“The traditional press is like, ‘Wow, you’re great, but I haven’t heard of you.’ There’s something wrong with the excessive amount of pressure authors face to have an enormous following just to get a book published. People don’t go into writing because they’re social media experts—and people need a book to build a platform. I think we’re offering [referring to She Writes Press] a sophisticated, smart thing to authors who, for whatever reason, are barred from traditional publishing.
“The biggest problem in traditional publishing,” Warner said, “is that the extreme focus placed on an author’s platform is actually hurting the quality of work getting published. Snooki and Paris Hilton can get book deals, but really amazing memoirists can’t.”
So here’s my plea to you. Stop behaving as if the only good way to get published is to publish traditionally. If you feel this way, you’re behind the curve. It’s still a solid goal, but not to the detriment of your work, by which I mean, don’t let the traditional gatekeepers stop you!

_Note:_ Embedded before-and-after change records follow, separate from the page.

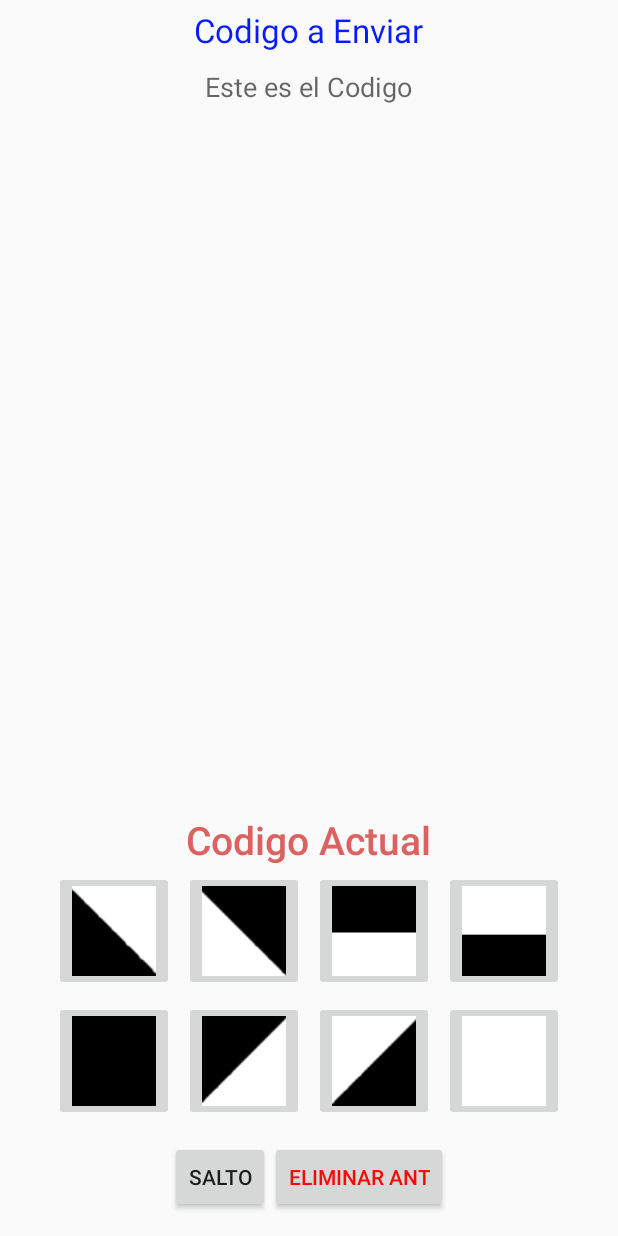
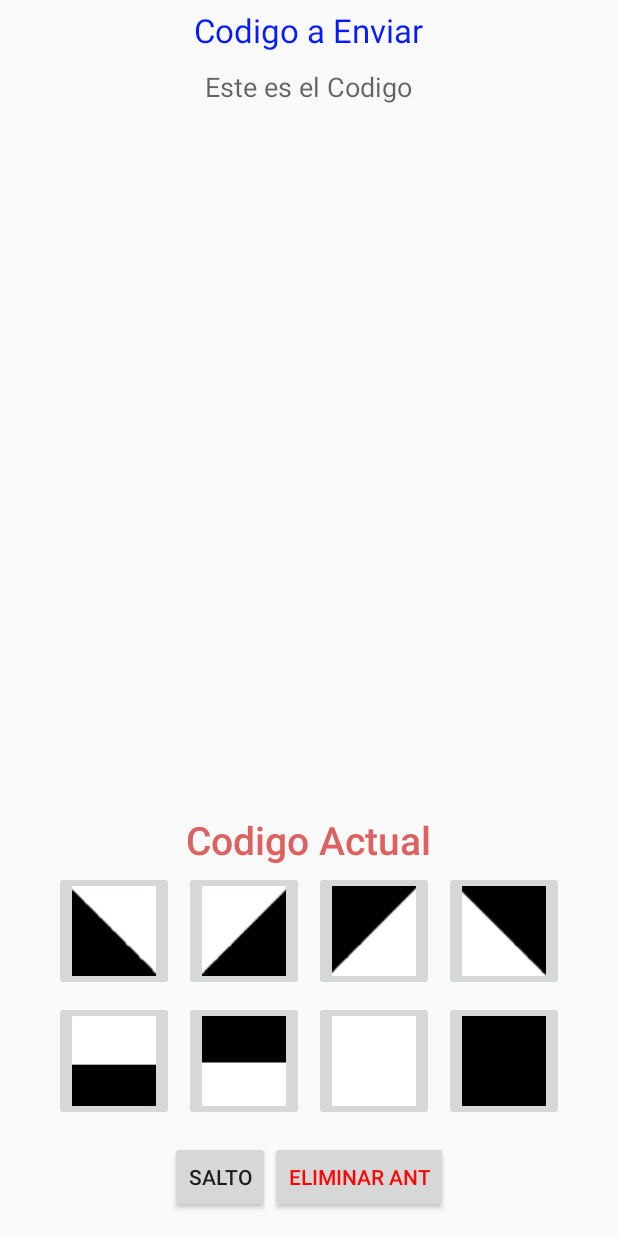
Before and after one commit to ArnollFlorez/RT-x, an Android app: the MainActivity screen opened directly, with no data from a screen before it, on a phone screen of 412 x 824 dp. Run offline under Robolectric (Android 15) with nearby library versions, the light colour scheme and no system bars.

Commit message:
Actualizacion Domingo 6:15 pm
-Funcion Borrar Anterior para RX

Falta
-Funcion para visualizar la imagen (Tiene Erroes)
Toma el Pimer salto como el numero de columnas totales que va a conter la imagen

End

```diff
--- a/app/src/main/res/layout/activity_main.xml
+++ b/app/src/main/res/layout/activity_main.xml
@@ -58,11 +58,55 @@
         <ImageButton
             android:layout_width="@dimen/tamañoBotones"
             android:layout_height="@dimen/tamañoBotones"
-            android:src="@drawable/b"
+            android:src="@drawable/g"
             android:cropToPadding="true"
             android:layout_margin="3dp"
-            android:id="@+id/imageButtonb"
+            android:id="@+id/imageButtong"
             android:layout_row="1"
+            android:layout_column="2"
+            android:onClick="onClick"/>
+
+        <ImageButton
+            android:layout_width="@dimen/tamañoBotones"
+            android:layout_height="@dimen/tamañoBotones"
+            android:src="@drawable/e"
+            android:cropToPadding="true"
+            android:layout_margin="3dp"
+            android:id="@+id/imageButtone"
+            android:layout_row="1"
+            android:layout_column="0"
+            android:onClick="onClick"/>
+
+        <ImageButton
+            android:layout_width="@dimen/tamañoBotones"
+            android:layout_height="@dimen/tamañoBotones"
+            android:src="@drawable/f"
+            android:cropToPadding="true"
+            android:layout_margin="3dp"
+            android:id="@+id/imageButtonf"
+            android:layout_row="1"
+            android:layout_column="1"
+            android:onClick="onClick"/>
+
+        <ImageButton
+            android:layout_width="@dimen/tamañoBotones"
+            android:layout_height="@dimen/tamañoBotones"
+            android:src="@drawable/d"
+            android:cropToPadding="true"
+            android:layout_margin="3dp"
+            android:id="@+id/imageButtond"
+            android:layout_row="0"
+            android:layout_column="3"
+            android:onClick="onClick"/>
+
+        <ImageButton
+            android:layout_width="@dimen/tamañoBotones"
+            android:layout_height="@dimen/tamañoBotones"
+            android:src="@drawable/c"
+            android:cropToPadding="true"
+            android:layout_margin="3dp"
+            android:id="@+id/imageButtonc"
+            android:layout_row="0"
             android:layout_column="2"
             android:onClick="onClick"/>
 
@@ -74,61 +118,17 @@
             android:layout_margin="3dp"
             android:id="@+id/imageButtonh"
             android:layout_row="1"
-            android:layout_column="0"
-            android:onClick="onClick"/>
-
-        <ImageButton
-            android:layout_width="@dimen/tamañoBotones"
-            android:layout_height="@dimen/tamañoBotones"
-            android:src="@drawable/d"
-            android:cropToPadding="true"
-            android:layout_margin="3dp"
-            android:id="@+id/imageButtond"
-            android:layout_row="0"
-            android:layout_column="1"
-            android:onClick="onClick"/>
-
-        <ImageButton
-            android:layout_width="@dimen/tamañoBotones"
-            android:layout_height="@dimen/tamañoBotones"
-            android:src="@drawable/e"
-            android:cropToPadding="true"
-            android:layout_margin="3dp"
-            android:id="@+id/imageButtone"
-            android:layout_row="0"
             android:layout_column="3"
             android:onClick="onClick"/>
 
         <ImageButton
             android:layout_width="@dimen/tamañoBotones"
             android:layout_height="@dimen/tamañoBotones"
-            android:src="@drawable/f"
+            android:src="@drawable/b"
             android:cropToPadding="true"
             android:layout_margin="3dp"
-            android:id="@+id/imageButtonf"
+            android:id="@+id/imageButtonb"
             android:layout_row="0"
-            android:layout_column="2"
-            android:onClick="onClick"/>
-
-        <ImageButton
-            android:layout_width="@dimen/tamañoBotones"
-            android:layout_height="@dimen/tamañoBotones"
-            android:src="@drawable/g"
-            android:cropToPadding="true"
-            android:layout_margin="3dp"
-            android:id="@+id/imageButtong"
-            android:layout_row="1"
-            android:layout_column="3"
-            android:onClick="onClick"/>
-
-        <ImageButton
-            android:layout_width="@dimen/tamañoBotones"
-            android:layout_height="@dimen/tamañoBotones"
-            android:src="@drawable/c"
-            android:cropToPadding="true"
-            android:layout_margin="3dp"
-            android:id="@+id/imageButtonc"
-            android:layout_row="1"
             android:layout_column="1"
             android:onClick="onClick"/>
 
```
Also changed, not shown: app/src/main/java/com/example/lenovo/rt_x/decodificador.java (+10 -0 lines), app/src/main/java/com/example/lenovo/rt_x/matriz.java (+92 -5 lines), app/src/main/res/layout/decodificador.xml (+10 -1 lines).
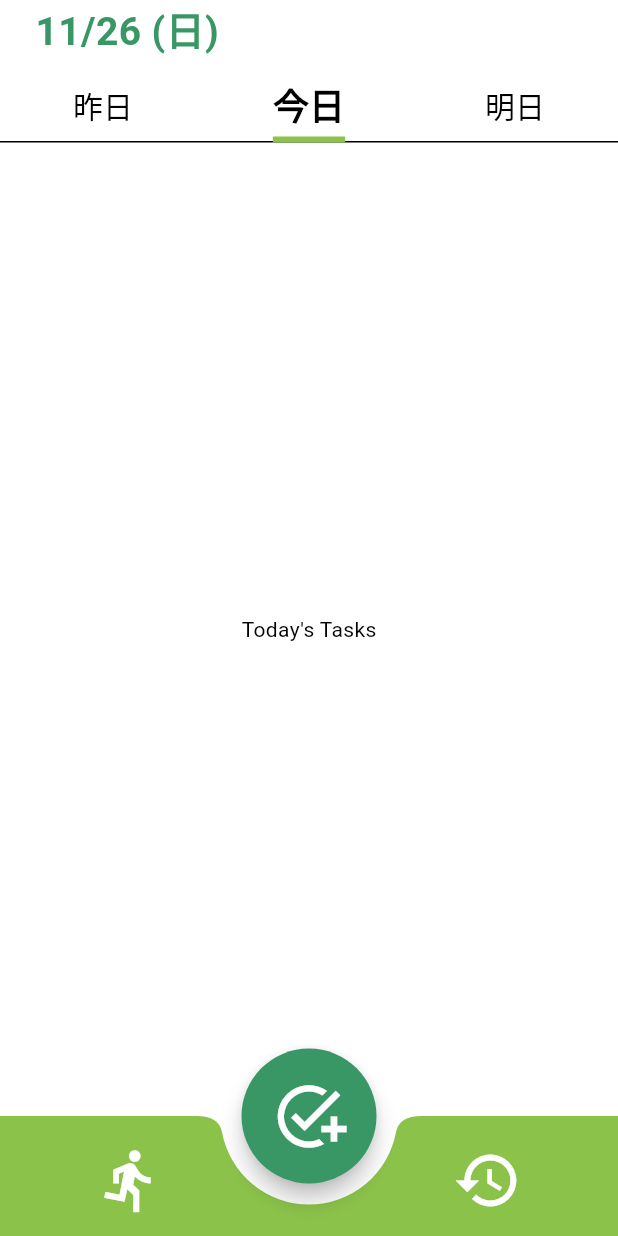
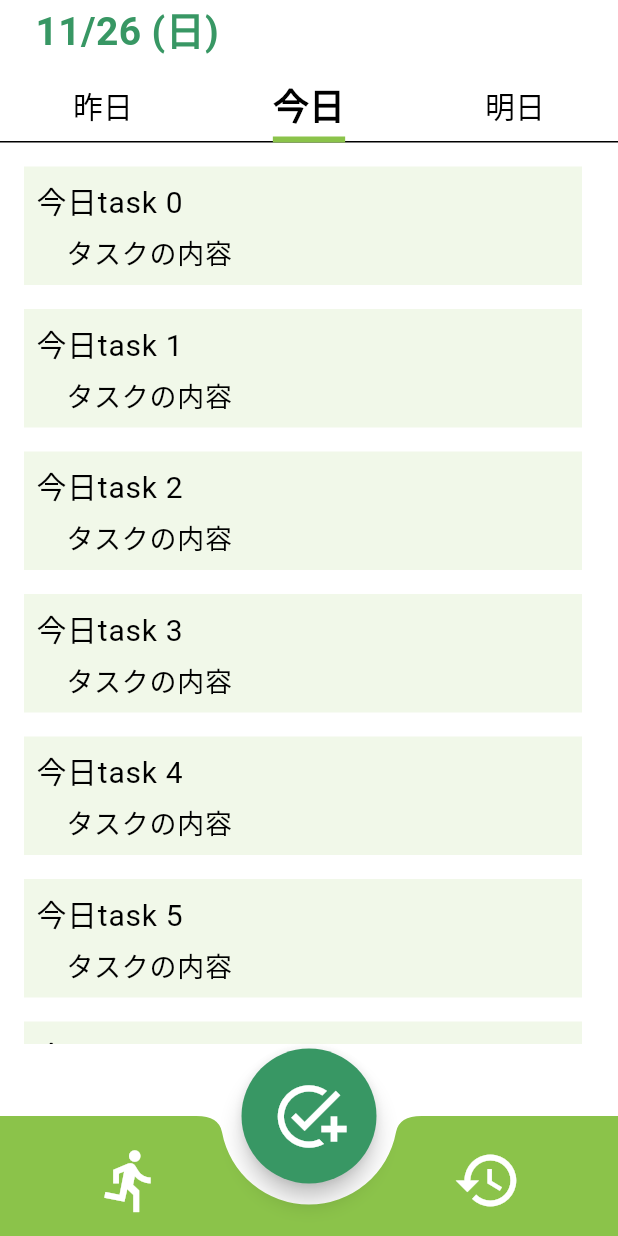
Before and after one commit to akifumi139/santas, a Flutter app: the screen it shows after launch, on a phone screen of 412 x 824 dp. Run offline on Flutter 3.47's test engine with Material 3 defaults, Android fonts, the phone set to English and light mode, and no system bars; our stand-ins replace gap.

Commit message:
add:タスク（モック）リストを作成

```diff
--- a/lib/home_page.dart
+++ b/lib/home_page.dart
@@ -2,6 +2,7 @@ import 'package:flutter/material.dart';
 import 'package:gap/gap.dart';
 import 'package:intl/date_symbol_data_local.dart';
 import 'package:intl/intl.dart';
+import './task_list.dart';
 import './date_type.dart';
 import './add_task.dart';
 import './empty_app_bar.dart';
@@ -107,16 +108,30 @@ class HomePageState extends State<HomePage>
             ),
             unselectedLabelStyle: const TextStyle(fontSize: 20.0),
           ),
+          const Gap(8),
           Expanded(
             child: TabBarView(
               controller: _tabController,
               children: const [
-                Center(child: Text("Yesterday's in task")),
-                Center(child: Text("Today's Tasks")),
-                Center(child: Text("Tomorrow's Tasks")),
+                Center(
+                  child: TaskList(
+                    dateType: DateType.yesterday,
+                  ),
+                ),
+                Center(
+                  child: TaskList(
+                    dateType: DateType.today,
+                  ),
+                ),
+                Center(
+                  child: TaskList(
+                    dateType: DateType.tomorrow,
+                  ),
+                ),
               ],
             ),
           ),
+          const Gap(48),
         ],
       ),
       floatingActionButton: SizedBox(
--- /dev/null
+++ b/lib/task_list.dart
@@ -0,0 +1,69 @@
+import 'package:flutter/material.dart';
+import './date_type.dart';
+
+class TaskList extends StatefulWidget {
+  const TaskList({super.key, required this.dateType});
+
+  final DateType dateType;
+
+  @override
+  State<TaskList> createState() => _TaskListState();
+}
+
+class _TaskListState extends State<TaskList> {
+  late List<String> tasks;
+  late String status;
+
+  @override
+  void initState() {
+    tasks = List<String>.generate(100, (index) => "task $index");
+    switch (widget.dateType) {
+      case DateType.yesterday:
+        status = '昨日';
+        break;
+      case DateType.today:
+        status = '今日';
+
+        break;
+      case DateType.tomorrow:
+        status = '明日';
+        break;
+    }
+
+    super.initState();
+  }
+
+  @override
+  Widget build(BuildContext context) {
+    return ListView.builder(
+        itemCount: tasks.length,
+        itemBuilder: (context, index) {
+          return ListTile(
+            title: Container(
+              color: widget.dateType == DateType.today
+                  ? Colors.lightGreen.shade50
+                  : widget.dateType == DateType.tomorrow
+                      ? Colors.yellow.shade50
+                      : Colors.grey.shade200,
+              padding: const EdgeInsets.all(8),
+              child: Column(
+                crossAxisAlignment: CrossAxisAlignment.start,
+                children: [
+                  Text(
+                    "$status${tasks[index]}",
+                    style: const TextStyle(fontSize: 20),
+                  ),
+                  const Padding(
+                    padding: EdgeInsets.only(left: 20, top: 4),
+                    child: Text(
+                      "タスクの内容",
+                      style: TextStyle(fontSize: 18),
+                    ),
+                  ),
+                ],
+              ),
+            ),
+          );
+        });
+  }
+}
```
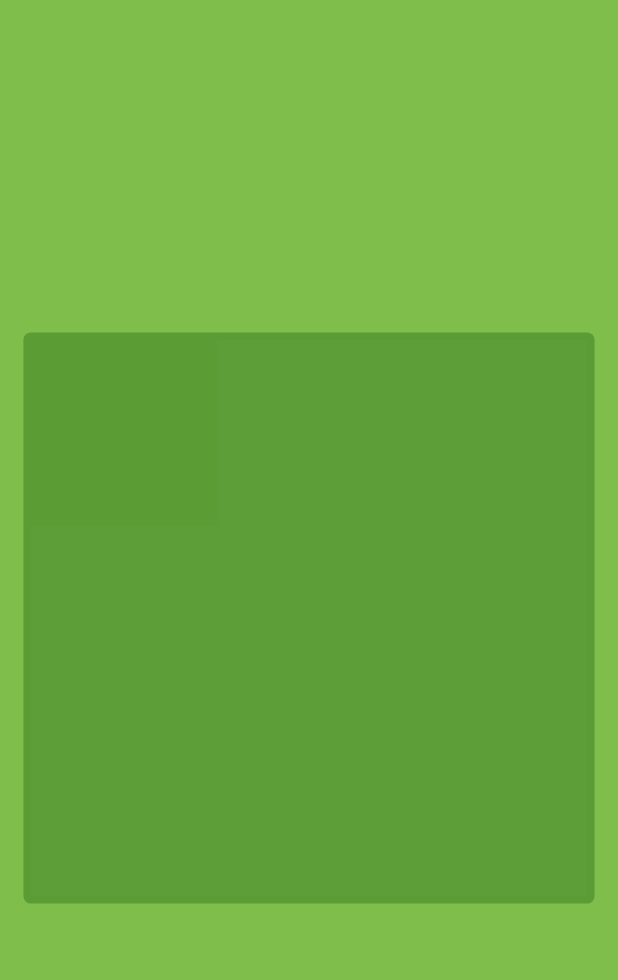
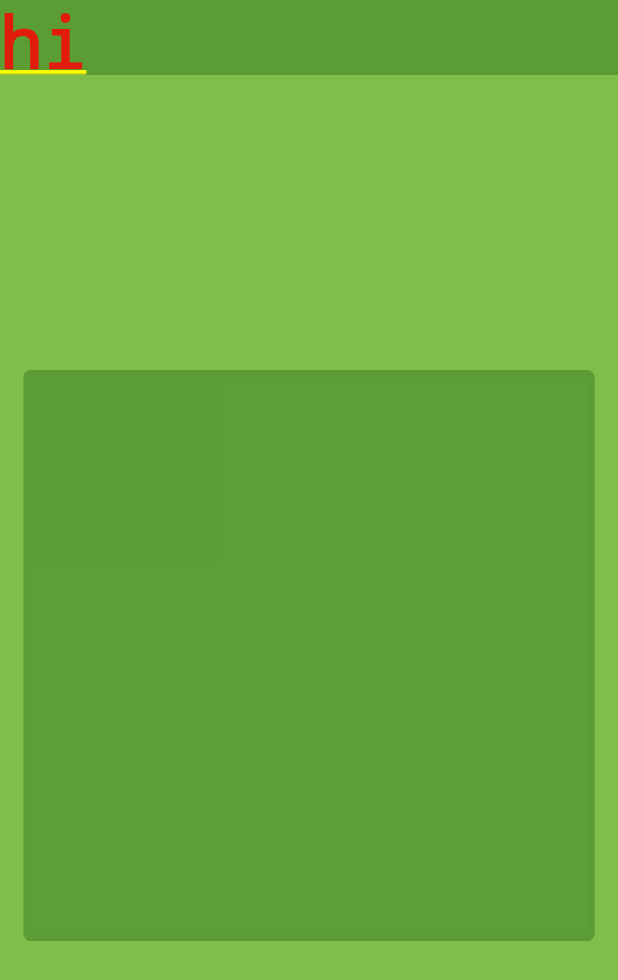
Before and after one commit to matthewlee01/acres, a Flutter app: the first screen one second after launch, on a phone screen of 412 x 824 dp. Shown: the top 980 px of the screen. Run offline on Flutter 3.47's test engine with Material 2 defaults, Android fonts, the light colour scheme and no system bars; our stand-ins replace equatable, rive.

Commit message:
boilerplate for menu bar

```diff
--- /dev/null
+++ b/lib/globals.dart
@@ -0,0 +1,7 @@
+library acres.globals;
+
+import 'package:flutter/material.dart';
+
+const Color bgGreen = Color(0xFF80BE4C);
+const Color darkGreen = Color(0xFF5B9D34);
+const double menuHeight = 50.0;
--- a/lib/main.dart
+++ b/lib/main.dart
@@ -1,28 +1,38 @@
 import 'package:flutter/material.dart';
 import 'package:acres/model/land.dart';
+import 'globals.dart' as globals;
 
-const double landWidth = 350;
-const double landHeight = 350;
-const Color mainGreen = Color(0xFF80BE4C);
 void main() {
   runApp(const App());
 }
 
 class App extends StatelessWidget {
-  static const size = 4;
   const App({Key? key}) : super(key: key);
 
   // This widget is the root of your application.
   @override
   Widget build(BuildContext context) {
-    return const MaterialApp(
-      title: 'acres',
-      home: ColoredBox(
-        color: mainGreen,
-        child: Center(
-          child: Land(),
-        ),
-      ),
-    );
+    return MaterialApp(
+        title: 'acres',
+        home: Column(
+          children: const <Widget>[
+            ColoredBox(
+              color: globals.darkGreen,
+              child: SizedBox(
+                width: double.infinity,
+                height: globals.menuHeight,
+                child: Text("hi"),
+              ),
+            ),
+            Expanded(
+              child: ColoredBox(
+                color: globals.bgGreen,
+                child: Center(
+                  child: Land(),
+                ),
+              ),
+            ),
+          ],
+        ));
   }
 }
--- a/lib/model/land.dart
+++ b/lib/model/land.dart
@@ -3,6 +3,7 @@ import 'package:flutter/material.dart';
 import 'package:acres/model/acre.dart';
 import 'package:acres/model/position.dart';
 import 'package:rive/rive.dart';
+import 'package:acres/globals.dart' as globals;
 
 const double maxLength = 500;
 
@@ -200,7 +201,8 @@ class _LandState extends State<Land> {
   @override
   Widget build(BuildContext context) {
     Size window = MediaQuery.of(context).size;
-    double length = min(min(window.width, window.height) * 0.9, maxLength);
+    double length = min(
+        min(window.width, window.height - globals.menuHeight) * 0.9, maxLength);
     return SizedBox(
       width: length,
       height: length,
@@ -215,7 +217,7 @@ class _LandState extends State<Land> {
               spreadRadius: haloSpread,
             ),
             const BoxShadow(
-              color: Color(0xFF5B9D34),
+              color: globals.darkGreen,
               spreadRadius: 5.0,
             )
           ],
--- a/pubspec.yaml
+++ b/pubspec.yaml
@@ -37,6 +37,7 @@ dependencies:
   # The following adds the Cupertino Icons font to your application.
   # Use with the CupertinoIcons class for iOS style icons.
   cupertino_icons: ^1.0.2
+  google_fonts: ^2.3.0
 
 dev_dependencies:
   flutter_test:
```
Also changed, not shown: pubspec.lock, 3 other files.
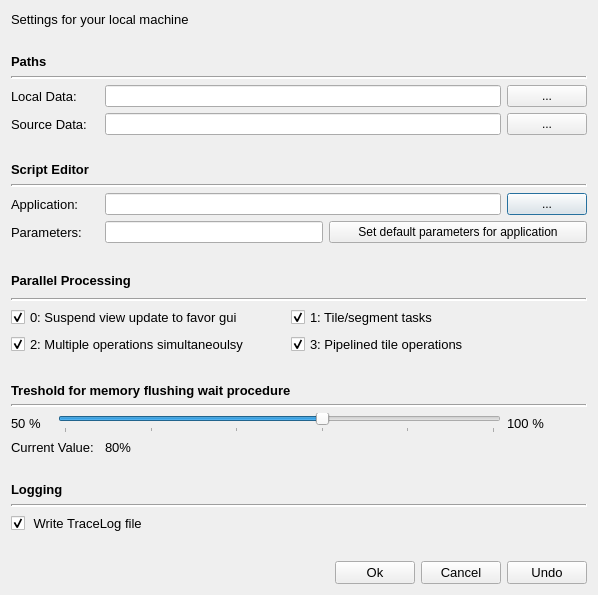
This is qtgui/exe/res/ui/DmsLocalMachineOptionsWindow.ui in ObjectVision/GeoDMS as Qt 5 draws it before an edit. The edited form follows.
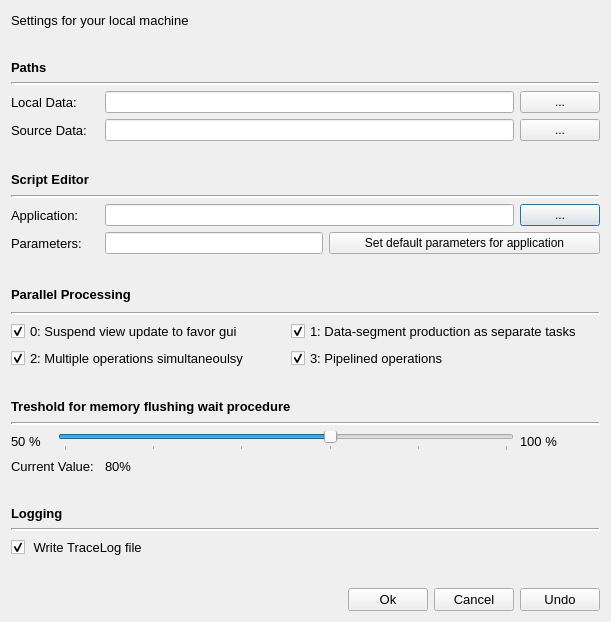
This is the edited form. Icons and pictures are not drawn.

Commit message: MTx form tekstuele aanpassingen.

The edit to the form file:
```diff
--- a/qtgui/exe/res/ui/DmsLocalMachineOptionsWindow.ui
+++ b/qtgui/exe/res/ui/DmsLocalMachineOptionsWindow.ui
@@ -6,8 +6,8 @@
    <rect>
     <x>0</x>
     <y>0</y>
-    <width>588</width>
-    <height>595</height>
+    <width>591</width>
+    <height>622</height>
    </rect>
   </property>
   <property name="sizePolicy">
@@ -47,7 +47,7 @@
         </font>
        </property>
        <property name="text">
-        <string>1: Tile/segment tasks</string>
+        <string>1: Data-segment production as separate tasks</string>
        </property>
        <property name="checked">
         <bool>true</bool>
@@ -62,7 +62,7 @@
         </font>
        </property>
        <property name="text">
-        <string>3: Pipelined tile operations</string>
+        <string>3: Pipelined operations</string>
        </property>
        <property name="checked">
         <bool>true</bool>
@@ -455,7 +455,6 @@
        <property name="font">
         <font>
          <pointsize>10</pointsize>
-         <weight>75</weight>
          <bold>true</bold>
         </font>
        </property>
@@ -497,7 +496,6 @@
        <property name="font">
         <font>
          <pointsize>10</pointsize>
-         <weight>75</weight>
          <bold>true</bold>
         </font>
        </property>
```
Left out of the diff: 2 changed lines with no effect on the pictures.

Also, if you really want to make a go of becoming an author and agents aren’t lining up to represent you, and publishers aren’t lining up to publish you, take a stab at figuring it out yourself. In my final season at Seal Press, I acquired two previously published books, Replacement Child and Fast Times in Palestine. So if your sights are set on traditional publishing, self-publishing can be a way in.
As for me, I published with She Writes Press, the publishing company I co-founded. I’ve sold over 500 copies of my book since September, modest by traditional standards but really good for me since I set a goal to sell out 500 within the first year. I’ve seen two royalty checks (yay!) and I’ve directly sold a lot of copies at events. I’ve earned out the money I put in, and What’s Your Book? is a finalist for a Foreword Reviews Book of the Year Award.
If I’ve even begun to convince you that self-publishing is a viable option, please consider contacting me to talk about the Self-Publishing Summit I’m putting on with Howard VanEs here in Berkeley on June 1-2. It’s going to be information-packed, inspiring, and fun. Plus, we’re invested in saving you money by helping you figure out how to publish right, where to find good editors and designers, and probably most important, how to maximize your sales—especially your Kindle sales. (Let me note that the 500 copies I’ve sold to date do not include Kindle sales.)
I’ve said for a while that I’m an equal advocate for traditional and self-publishing, and I am—when it makes sense and when aspiring authors aren’t pounding their heads against a wall and feeling shitty about themselves because they’re turning over all their control to others. In these cases, the traditional publishing dream truly is more harmful than good. So consider where you’re at with your book. You might even just consider putting out an old manuscript you have as an eBook. There are so many ways to put your work out into the world. Take a first step and publish. It’s doable, legitimate, reasonable, and smart.
Until next month!